FCC Proposal Aims to Make Subscription TV Available on Any Set-Top Box
United States Federal Communications Commission chairman Tom Wheeler introduced a proposal [PDF] this afternoon that would de-couple cable subscriptions from cable set-top boxes. Under the proposal, cable and satellite subscribers would be able to access and watch cable content on any set-top box of their choosing, including the Apple TV, rather than being limited to the set-top box provided by the cable company.
While allowing customers to access the full content provided with a cable subscription through the Apple TV is not quite the cord-cutting solution Apple has been aiming for, it is a step towards a more open relationship between technology companies and cable companies. Such a system would not give Apple control over content, but it would allow Apple to build an interface for that content.
The new rules would create a framework for providing device manufacturers, software developers and others the information they need to introduce innovative new technologies, while at the same time maintaining strong security, copyright and consumer protections. Nothing in this proposal changes a company's ability to package and price its programming to its subscribers, or requires consumers to purchase new boxes.
As The Verge points out, the FCC faces a tough battle attempting to get this proposal passed and implemented due to resistance from cable companies who want to have control over content and how and where it's displayed.
A similar plan for the CableCard, which allows companies like TIVO to offer cable content, has largely failed because of its complexity and because many cable providers refused to make the process simple enough to be widely adopted. Cable companies are against the proposal because of the loss of control and the loss of the revenue from rented cable set-top boxes, and more than 40 telecommunications groups have already formed a coalition to oppose the FCC's plan.
Cable companies argue it would give technology companies unfair access to customer data and potentially disrupt deals that have been established for channel positioning, giving some programmers better spots in the lineup for higher payments.
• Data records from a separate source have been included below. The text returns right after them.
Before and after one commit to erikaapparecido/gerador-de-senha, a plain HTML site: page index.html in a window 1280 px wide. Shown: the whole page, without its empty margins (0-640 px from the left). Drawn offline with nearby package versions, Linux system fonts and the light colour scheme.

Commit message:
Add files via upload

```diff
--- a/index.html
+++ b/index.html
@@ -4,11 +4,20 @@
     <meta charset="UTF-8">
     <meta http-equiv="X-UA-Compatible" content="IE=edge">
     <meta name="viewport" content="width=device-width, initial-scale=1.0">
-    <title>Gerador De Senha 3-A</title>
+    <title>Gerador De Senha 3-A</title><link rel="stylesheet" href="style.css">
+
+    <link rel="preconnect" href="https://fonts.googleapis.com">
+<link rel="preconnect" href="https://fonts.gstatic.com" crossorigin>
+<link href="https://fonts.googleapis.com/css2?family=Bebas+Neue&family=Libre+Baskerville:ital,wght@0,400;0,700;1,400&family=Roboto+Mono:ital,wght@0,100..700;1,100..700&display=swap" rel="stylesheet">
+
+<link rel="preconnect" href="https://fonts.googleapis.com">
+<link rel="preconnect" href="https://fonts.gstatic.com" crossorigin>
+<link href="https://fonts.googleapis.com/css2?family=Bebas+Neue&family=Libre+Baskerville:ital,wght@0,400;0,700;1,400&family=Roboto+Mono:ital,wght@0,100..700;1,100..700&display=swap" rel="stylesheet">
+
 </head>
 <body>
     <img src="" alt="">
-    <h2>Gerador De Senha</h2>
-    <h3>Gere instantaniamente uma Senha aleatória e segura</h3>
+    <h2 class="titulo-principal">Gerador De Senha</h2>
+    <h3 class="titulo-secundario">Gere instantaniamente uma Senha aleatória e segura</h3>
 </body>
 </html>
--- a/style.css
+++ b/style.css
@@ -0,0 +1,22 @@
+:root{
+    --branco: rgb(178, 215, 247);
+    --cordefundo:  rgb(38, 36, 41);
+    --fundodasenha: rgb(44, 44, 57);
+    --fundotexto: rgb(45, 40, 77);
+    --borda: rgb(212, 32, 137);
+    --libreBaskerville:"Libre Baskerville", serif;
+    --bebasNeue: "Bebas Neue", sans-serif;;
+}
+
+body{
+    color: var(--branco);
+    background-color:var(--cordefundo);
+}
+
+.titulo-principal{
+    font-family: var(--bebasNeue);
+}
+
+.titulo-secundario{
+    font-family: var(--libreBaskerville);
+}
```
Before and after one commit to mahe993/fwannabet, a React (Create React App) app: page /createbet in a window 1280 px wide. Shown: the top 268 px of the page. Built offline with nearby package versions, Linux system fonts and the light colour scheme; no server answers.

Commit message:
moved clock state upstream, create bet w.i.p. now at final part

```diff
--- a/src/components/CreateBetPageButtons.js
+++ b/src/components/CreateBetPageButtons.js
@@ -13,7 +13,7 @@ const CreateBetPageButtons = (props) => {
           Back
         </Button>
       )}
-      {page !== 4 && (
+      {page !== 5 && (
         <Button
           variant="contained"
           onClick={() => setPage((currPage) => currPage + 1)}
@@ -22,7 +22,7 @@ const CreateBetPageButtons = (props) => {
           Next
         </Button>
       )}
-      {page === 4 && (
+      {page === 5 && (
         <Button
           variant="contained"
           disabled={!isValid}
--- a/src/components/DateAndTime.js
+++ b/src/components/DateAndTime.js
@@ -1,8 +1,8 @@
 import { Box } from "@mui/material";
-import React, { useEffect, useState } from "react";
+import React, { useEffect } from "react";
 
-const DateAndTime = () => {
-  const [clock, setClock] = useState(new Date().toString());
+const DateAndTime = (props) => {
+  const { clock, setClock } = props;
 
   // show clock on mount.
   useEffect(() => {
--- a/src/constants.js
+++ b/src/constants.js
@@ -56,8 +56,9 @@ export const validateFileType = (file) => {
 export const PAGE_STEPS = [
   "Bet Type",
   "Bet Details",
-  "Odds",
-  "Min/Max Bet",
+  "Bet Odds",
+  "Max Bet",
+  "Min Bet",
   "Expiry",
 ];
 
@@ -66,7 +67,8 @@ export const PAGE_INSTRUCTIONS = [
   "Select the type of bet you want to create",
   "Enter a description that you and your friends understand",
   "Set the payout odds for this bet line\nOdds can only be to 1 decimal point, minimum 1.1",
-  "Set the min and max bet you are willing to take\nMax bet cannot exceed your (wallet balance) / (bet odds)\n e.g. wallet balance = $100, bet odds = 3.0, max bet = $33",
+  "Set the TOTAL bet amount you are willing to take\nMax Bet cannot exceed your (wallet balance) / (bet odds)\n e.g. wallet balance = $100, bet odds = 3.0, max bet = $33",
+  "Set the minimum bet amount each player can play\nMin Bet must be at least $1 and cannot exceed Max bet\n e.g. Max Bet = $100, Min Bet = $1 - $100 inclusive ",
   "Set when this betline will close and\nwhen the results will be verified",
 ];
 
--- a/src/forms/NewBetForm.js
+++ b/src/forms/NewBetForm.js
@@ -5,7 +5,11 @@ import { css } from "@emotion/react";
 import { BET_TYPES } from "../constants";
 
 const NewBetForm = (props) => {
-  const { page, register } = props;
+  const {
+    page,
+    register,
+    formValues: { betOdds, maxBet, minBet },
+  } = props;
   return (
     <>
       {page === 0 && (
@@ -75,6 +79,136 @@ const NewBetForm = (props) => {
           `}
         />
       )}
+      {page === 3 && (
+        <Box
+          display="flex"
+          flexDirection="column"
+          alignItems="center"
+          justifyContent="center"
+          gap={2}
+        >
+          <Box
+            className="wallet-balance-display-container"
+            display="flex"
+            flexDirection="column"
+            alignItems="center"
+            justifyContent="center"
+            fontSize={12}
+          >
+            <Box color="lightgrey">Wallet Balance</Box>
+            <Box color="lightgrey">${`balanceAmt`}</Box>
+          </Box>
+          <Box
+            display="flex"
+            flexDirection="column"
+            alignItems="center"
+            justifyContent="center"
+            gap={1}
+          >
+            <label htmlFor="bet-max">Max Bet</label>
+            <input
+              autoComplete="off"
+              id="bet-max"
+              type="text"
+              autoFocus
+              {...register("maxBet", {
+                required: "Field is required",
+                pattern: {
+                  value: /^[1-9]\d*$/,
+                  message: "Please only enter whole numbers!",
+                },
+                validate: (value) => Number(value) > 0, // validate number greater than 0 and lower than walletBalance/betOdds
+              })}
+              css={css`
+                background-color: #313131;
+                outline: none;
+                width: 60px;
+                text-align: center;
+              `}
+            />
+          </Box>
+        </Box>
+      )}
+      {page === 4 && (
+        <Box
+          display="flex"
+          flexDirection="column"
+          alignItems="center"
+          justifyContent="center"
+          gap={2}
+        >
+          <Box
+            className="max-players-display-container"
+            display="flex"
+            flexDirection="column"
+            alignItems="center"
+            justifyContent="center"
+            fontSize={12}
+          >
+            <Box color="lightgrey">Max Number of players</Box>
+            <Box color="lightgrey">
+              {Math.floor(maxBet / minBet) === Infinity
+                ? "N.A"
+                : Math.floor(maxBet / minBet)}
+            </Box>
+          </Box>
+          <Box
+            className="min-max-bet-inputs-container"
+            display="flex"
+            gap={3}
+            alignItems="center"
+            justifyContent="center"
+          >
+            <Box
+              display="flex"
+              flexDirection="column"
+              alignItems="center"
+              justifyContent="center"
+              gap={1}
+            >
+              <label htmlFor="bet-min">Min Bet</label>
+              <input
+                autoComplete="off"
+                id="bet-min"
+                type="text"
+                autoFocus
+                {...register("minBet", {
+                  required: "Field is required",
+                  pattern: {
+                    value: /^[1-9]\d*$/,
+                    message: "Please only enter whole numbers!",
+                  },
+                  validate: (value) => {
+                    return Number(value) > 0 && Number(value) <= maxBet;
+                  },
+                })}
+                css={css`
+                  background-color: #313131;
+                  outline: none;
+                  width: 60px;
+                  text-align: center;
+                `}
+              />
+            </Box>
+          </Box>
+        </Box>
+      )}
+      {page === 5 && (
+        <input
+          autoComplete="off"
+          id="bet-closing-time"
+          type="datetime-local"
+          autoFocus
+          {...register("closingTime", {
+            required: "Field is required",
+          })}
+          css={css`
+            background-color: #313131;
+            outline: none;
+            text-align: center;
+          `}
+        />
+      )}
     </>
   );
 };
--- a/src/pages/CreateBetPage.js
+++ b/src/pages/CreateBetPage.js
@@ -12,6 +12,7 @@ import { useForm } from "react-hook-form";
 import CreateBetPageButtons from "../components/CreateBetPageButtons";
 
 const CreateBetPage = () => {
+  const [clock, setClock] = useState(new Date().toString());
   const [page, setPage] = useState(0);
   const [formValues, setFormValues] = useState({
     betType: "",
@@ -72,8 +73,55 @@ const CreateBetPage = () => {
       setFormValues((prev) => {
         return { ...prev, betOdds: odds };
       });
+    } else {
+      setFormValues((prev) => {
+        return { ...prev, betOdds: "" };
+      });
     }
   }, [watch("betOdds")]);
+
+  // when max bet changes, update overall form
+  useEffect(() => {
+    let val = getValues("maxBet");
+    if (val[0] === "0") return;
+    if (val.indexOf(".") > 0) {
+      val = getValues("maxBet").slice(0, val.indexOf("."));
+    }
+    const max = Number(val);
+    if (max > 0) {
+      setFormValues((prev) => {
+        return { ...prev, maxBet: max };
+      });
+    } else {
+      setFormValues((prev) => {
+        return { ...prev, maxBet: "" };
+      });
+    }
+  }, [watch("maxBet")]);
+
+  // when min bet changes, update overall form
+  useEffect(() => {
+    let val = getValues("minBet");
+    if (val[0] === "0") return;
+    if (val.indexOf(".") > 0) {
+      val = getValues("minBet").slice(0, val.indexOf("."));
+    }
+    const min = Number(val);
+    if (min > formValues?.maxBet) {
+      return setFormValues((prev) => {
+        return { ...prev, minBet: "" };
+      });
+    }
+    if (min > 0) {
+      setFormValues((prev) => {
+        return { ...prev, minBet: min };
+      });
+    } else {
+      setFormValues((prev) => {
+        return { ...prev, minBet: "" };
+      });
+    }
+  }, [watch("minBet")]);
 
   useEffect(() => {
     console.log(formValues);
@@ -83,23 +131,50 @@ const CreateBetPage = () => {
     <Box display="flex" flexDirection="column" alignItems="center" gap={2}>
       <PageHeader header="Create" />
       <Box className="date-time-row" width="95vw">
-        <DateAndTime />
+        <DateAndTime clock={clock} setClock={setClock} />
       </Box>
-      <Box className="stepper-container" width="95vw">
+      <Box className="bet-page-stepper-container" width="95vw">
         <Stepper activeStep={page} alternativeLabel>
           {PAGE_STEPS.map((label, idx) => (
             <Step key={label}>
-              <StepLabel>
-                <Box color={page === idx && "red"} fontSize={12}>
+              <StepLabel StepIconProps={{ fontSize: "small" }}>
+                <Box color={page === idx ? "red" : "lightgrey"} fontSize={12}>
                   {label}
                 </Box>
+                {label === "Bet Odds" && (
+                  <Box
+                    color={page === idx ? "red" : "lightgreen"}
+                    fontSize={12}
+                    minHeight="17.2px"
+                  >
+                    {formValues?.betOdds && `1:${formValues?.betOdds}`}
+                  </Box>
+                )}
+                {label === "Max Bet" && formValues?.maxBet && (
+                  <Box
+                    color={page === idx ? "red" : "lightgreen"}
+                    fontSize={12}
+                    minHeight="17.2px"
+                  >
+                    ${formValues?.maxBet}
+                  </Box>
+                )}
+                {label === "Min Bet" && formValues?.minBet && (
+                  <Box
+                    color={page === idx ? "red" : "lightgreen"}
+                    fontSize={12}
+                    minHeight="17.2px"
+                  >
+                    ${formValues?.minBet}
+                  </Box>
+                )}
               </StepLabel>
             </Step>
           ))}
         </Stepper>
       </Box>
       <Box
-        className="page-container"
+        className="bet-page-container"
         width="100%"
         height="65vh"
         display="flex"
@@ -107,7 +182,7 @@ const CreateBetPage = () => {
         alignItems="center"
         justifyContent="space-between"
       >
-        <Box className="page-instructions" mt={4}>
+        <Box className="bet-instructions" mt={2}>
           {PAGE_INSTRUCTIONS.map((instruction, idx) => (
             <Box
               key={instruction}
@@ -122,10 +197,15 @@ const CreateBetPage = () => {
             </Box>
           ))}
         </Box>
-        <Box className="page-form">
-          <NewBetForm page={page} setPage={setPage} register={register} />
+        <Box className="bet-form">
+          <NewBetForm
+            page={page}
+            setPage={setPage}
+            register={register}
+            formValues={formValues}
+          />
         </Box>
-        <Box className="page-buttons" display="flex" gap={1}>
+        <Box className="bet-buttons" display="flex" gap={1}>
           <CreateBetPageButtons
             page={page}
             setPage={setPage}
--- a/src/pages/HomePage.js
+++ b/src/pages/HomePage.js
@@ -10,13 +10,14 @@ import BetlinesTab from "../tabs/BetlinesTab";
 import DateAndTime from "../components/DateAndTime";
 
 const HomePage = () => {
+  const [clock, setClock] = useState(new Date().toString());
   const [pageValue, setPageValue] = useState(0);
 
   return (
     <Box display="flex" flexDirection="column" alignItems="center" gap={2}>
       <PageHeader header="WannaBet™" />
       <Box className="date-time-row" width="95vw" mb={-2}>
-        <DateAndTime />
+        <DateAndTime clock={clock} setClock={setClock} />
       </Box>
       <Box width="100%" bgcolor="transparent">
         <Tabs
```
Having continually failed to reach deals with content providers and cable companies, Apple has settled on focusing on its tvOS operating system and the App Store available on the fourth-generation Apple TV. The tvOS App Store model allows for cable companies to create apps and deliver cable content to consumers on the Apple TV, but it's a fragmented system that's less than ideal because it still doesn't give Apple full control over the interface. The FCC's proposal has the potential to greatly improve the cable watching experience on the Apple TV, at least for cable subscribers.